Retrieve all lines below that have the string "textwidth".

» **Records supplied**
==================================================
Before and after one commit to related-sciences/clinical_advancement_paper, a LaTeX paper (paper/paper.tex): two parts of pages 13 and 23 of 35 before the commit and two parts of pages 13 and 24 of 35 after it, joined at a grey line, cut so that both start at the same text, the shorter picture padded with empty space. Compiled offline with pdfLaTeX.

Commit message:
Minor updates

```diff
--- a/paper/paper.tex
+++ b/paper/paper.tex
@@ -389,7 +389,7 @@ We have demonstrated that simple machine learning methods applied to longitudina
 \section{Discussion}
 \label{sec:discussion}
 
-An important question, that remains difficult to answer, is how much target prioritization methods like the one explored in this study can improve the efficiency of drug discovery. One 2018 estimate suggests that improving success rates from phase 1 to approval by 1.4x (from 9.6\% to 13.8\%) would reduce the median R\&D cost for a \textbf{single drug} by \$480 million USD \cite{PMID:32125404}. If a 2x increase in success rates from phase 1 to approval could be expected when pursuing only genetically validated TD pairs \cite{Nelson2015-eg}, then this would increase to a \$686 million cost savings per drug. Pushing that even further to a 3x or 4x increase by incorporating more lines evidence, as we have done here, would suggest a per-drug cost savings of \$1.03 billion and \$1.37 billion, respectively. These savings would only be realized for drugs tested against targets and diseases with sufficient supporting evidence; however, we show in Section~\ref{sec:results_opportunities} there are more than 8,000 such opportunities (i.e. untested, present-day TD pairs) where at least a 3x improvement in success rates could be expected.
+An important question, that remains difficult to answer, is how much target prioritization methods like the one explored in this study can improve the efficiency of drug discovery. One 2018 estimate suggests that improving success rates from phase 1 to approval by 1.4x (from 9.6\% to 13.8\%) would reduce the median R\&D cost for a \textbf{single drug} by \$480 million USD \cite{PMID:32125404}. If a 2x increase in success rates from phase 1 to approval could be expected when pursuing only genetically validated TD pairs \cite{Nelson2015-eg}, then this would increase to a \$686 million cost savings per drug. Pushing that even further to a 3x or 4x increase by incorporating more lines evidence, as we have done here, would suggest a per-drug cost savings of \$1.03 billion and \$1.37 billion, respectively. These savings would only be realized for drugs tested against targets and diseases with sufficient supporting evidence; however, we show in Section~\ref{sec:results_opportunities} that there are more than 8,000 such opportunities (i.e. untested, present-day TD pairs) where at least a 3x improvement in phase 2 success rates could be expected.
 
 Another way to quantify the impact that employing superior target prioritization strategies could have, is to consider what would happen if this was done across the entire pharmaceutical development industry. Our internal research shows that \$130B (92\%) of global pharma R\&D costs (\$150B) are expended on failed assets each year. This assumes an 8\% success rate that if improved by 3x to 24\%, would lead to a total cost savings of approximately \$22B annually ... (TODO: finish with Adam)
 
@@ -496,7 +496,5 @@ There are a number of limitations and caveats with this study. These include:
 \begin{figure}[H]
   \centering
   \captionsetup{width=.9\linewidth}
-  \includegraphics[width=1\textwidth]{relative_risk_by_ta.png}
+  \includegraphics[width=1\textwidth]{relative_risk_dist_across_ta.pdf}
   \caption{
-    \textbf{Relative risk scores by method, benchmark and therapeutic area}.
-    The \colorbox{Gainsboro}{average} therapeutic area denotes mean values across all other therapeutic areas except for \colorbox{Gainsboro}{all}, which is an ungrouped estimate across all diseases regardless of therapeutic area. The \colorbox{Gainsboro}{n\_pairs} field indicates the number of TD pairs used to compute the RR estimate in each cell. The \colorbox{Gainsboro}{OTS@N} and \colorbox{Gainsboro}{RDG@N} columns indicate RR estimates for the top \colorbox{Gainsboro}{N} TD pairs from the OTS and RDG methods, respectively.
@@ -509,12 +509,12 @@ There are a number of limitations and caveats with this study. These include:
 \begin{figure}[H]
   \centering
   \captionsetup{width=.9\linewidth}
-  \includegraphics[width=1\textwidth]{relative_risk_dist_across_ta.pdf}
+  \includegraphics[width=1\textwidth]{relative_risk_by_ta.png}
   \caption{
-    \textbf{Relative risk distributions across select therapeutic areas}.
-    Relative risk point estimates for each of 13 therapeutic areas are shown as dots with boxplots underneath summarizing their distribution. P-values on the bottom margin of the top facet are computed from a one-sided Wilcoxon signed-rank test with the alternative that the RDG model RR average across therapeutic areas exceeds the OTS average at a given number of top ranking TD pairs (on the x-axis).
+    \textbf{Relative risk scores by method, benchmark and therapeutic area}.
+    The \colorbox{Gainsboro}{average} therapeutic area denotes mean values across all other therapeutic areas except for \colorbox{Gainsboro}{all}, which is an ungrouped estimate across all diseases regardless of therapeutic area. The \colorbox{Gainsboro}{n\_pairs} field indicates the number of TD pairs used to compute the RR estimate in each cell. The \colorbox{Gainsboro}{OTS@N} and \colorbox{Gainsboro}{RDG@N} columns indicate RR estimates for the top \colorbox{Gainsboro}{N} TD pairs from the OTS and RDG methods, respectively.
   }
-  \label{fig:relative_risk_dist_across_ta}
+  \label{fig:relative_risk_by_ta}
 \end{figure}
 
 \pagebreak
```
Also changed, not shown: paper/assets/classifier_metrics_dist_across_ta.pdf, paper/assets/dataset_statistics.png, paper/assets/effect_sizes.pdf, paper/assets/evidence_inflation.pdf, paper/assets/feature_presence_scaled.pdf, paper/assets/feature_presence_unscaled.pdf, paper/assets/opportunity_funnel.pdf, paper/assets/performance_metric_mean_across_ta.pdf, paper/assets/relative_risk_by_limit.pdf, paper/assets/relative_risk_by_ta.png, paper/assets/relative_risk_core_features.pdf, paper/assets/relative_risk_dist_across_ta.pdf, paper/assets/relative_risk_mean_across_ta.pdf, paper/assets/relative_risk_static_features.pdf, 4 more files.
==================================================
» **Exercise answer**
-  \includegraphics[width=1\textwidth]{relative_risk_by_ta.png}
+  \includegraphics[width=1\textwidth]{relative_risk_dist_across_ta.pdf}
-  \includegraphics[width=1\textwidth]{relative_risk_dist_across_ta.pdf}
+  \includegraphics[width=1\textwidth]{relative_risk_by_ta.png}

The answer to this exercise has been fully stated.